The shares have nearly doubled since he folded Resolution into Britannic Group two and a bit years ago, and by setting up counters to Mr Osmond – first in the form of Friends Provident and then Standard Life – he managed to force Pearl to pay more than it intended.

None the less, the whole saga is a revealing case study in the advantages of private equity over the listed sector. In the end, the declining value of Standard Life's equity was no match for Mr Osmond's cash. Standard Life's shares surged by more than a fifth yesterday on relief that it was out of the hunt.

Mr Osmond's financial backers, whoever they are, have demonstrated much greater fortitude, and will now reap the long- term rewards. Mr Cowdery must be wishing he had remained privately owned.
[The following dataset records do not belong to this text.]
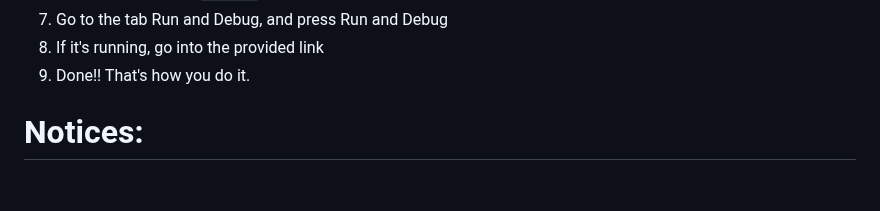
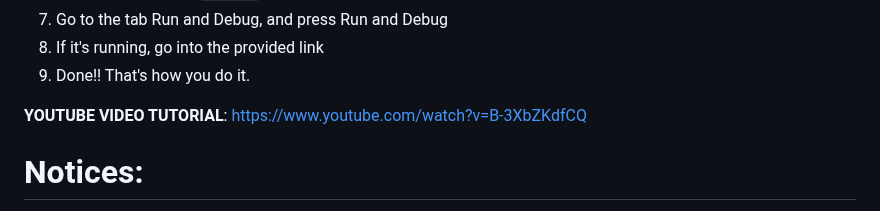
Before and after one commit to JustnormalOk/website-text-generation, a Markdown page: README.md, the part around the change. Rendered like a GitHub page; blank space fills up the shorter version.

```diff
--- a/README.md
+++ b/README.md
@@ -83,6 +83,7 @@ For laptops and macbooks:
 9. If it's running, go into the provided link
 10. Done!! That's how you do it.
 
+**YOUTUBE VIDEO TUTORIAL**: https://www.youtube.com/watch?v=B-3XbZKdfCQ
 
 # Notices:
 1. Don't forget to set the name and the profile picture, or else it will not send the message
```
As Mr Osmond is demonstrating, it's proving easier to bring about consolidation of the closed "zombie fund" life market from the fortress of private equity than the vagaries of the listed market.

In the end, Standard Life couldn't persuade its investors of the merits of the deal, and certainly not the higher price it would have had to offer to win the day. Instead, Standard found itself caught in the old trap of the more equity it offered, the further its share price would fall, thus further undermining the value of the bid.
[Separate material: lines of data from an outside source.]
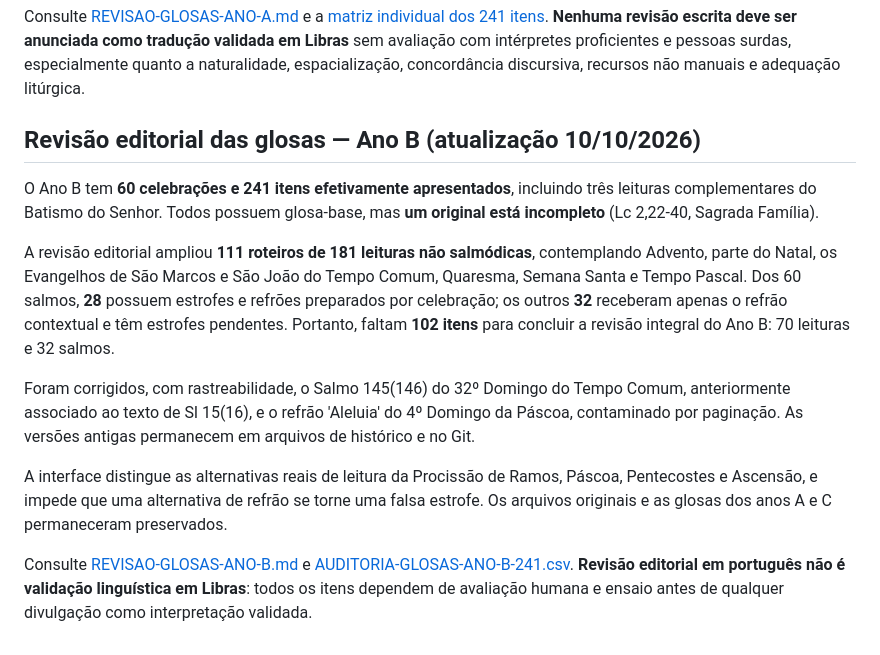
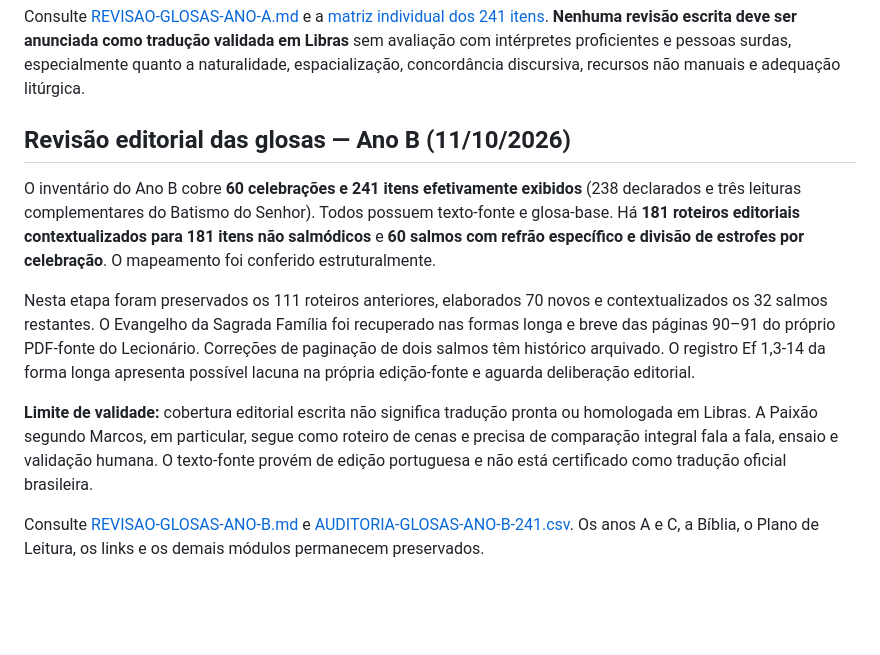
Before and after one commit to aeduardasantana/CaminhosDaPalavra, a Markdown page: README.md, the part around the change. GitHub-like rendering; blank space fills up the shorter version.

Commit message:
docs: update README Year B status to 181 reviewed outlines and 60 contextual psalms

```diff
--- a/README.md
+++ b/README.md
@@ -180,14 +180,12 @@ A página Liturgia permite selecionar forma longa ou breve apenas quando **ambas
 Consulte [REVISAO-GLOSAS-ANO-A.md](./REVISAO-GLOSAS-ANO-A.md) e a [matriz individual dos 241 itens](./AUDITORIA-GLOSAS-ANO-A-241.csv). **Nenhuma revisão escrita deve ser anunciada como tradução validada em Libras** sem avaliação com intérpretes proficientes e pessoas surdas, especialmente quanto a naturalidade, espacialização, concordância discursiva, recursos não manuais e adequação litúrgica.
 
 
-## Revisão editorial das glosas — Ano B (atualização 10/10/2026)
+## Revisão editorial das glosas — Ano B (11/10/2026)
 
-O Ano B tem **60 celebrações e 241 itens efetivamente apresentados**, incluindo três leituras complementares do Batismo do Senhor. Todos possuem glosa-base, mas **um original está incompleto** (Lc 2,22-40, Sagrada Família).
+O inventário do Ano B cobre **60 celebrações e 241 itens efetivamente exibidos** (238 declarados e três leituras complementares do Batismo do Senhor). Todos possuem texto-fonte e glosa-base. Há **181 roteiros editoriais contextualizados para 181 itens não salmódicos** e **60 salmos com refrão específico e divisão de estrofes por celebração**. O mapeamento foi conferido estruturalmente.
 
-A revisão editorial ampliou **111 roteiros de 181 leituras não salmódicas**, contemplando Advento, parte do Natal, os Evangelhos de São Marcos e São João do Tempo Comum, Quaresma, Semana Santa e Tempo Pascal. Dos 60 salmos, **28** possuem estrofes e refrões preparados por celebração; os outros **32** receberam apenas o refrão contextual e têm estrofes pendentes. Portanto, faltam **102 itens** para concluir a revisão integral do Ano B: 70 leituras e 32 salmos.
+Nesta etapa foram preservados os 111 roteiros anteriores, elaborados 70 novos e contextualizados os 32 salmos restantes. O Evangelho da Sagrada Família foi recuperado nas formas longa e breve das páginas 90–91 do próprio PDF-fonte do Lecionário. Correções de paginação de dois salmos têm histórico arquivado. O registro Ef 1,3-14 da forma longa apresenta possível lacuna na própria edição-fonte e aguarda deliberação editorial.
 
-Foram corrigidos, com rastreabilidade, o Salmo 145(146) do 32º Domingo do Tempo Comum, anteriormente associado ao texto de Sl 15(16), e o refrão 'Aleluia' do 4º Domingo da Páscoa, contaminado por paginação. As versões antigas permanecem em arquivos de histórico e no Git.
+**Limite de validade:** cobertura editorial escrita não significa tradução pronta ou homologada em Libras. A Paixão segundo Marcos, em particular, segue como roteiro de cenas e precisa de comparação integral fala a fala, ensaio e validação humana. O texto-fonte provém de edição portuguesa e não está certificado como tradução oficial brasileira.
 
-A interface distingue as alternativas reais de leitura da Procissão de Ramos, Páscoa, Pentecostes e Ascensão, e impede que uma alternativa de refrão se torne uma falsa estrofe. Os arquivos originais e as glosas dos anos A e C permaneceram preservados.
-
-Consulte [REVISAO-GLOSAS-ANO-B.md](./REVISAO-GLOSAS-ANO-B.md) e [AUDITORIA-GLOSAS-ANO-B-241.csv](./AUDITORIA-GLOSAS-ANO-B-241.csv). **Revisão editorial em português não é validação linguística em Libras**: todos os itens dependem de avaliação humana e ensaio antes de qualquer divulgação como interpretação validada.
+Consulte [REVISAO-GLOSAS-ANO-B.md](./REVISAO-GLOSAS-ANO-B.md) e [AUDITORIA-GLOSAS-ANO-B-241.csv](./AUDITORIA-GLOSAS-ANO-B-241.csv). Os anos A e C, a Bíblia, o Plano de Leitura, os links e os demais módulos permanecem preservados.
```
But though Mr Cowdery has won a reasonable deal for his shareholders, is it really such a great deal for policyholders? It might be argued that "with-profits" life policies are now such a rotten investment all round that it doesn't much matter who ends up managing them. Either way, the charges seem to keep rising and the investment returns falling.

This isn't particularly the fault of the "zombie-fund" champions such as Mr Osmond and Mr Cowdery. There may always have been a lot wrong with the "with- profits" investment model, but any merit it might once have had was stifled out of it by well-intentioned but misguided regulation, which forced funds to sell their equities into a declining market for solvency purposes. Most of these funds have as a consequence missed out on the bounce in equity markets which took place after 2003.

Pearl, Standard and Friends have found themselves fighting over what is in reality a miserable business which is despised and resented by its customers. As with a monopoly, policyholders have little option but to lump it because the penalty costs of early surrender are so high. Very little has been said about their interests in the unseemly scuffle for dead body parts.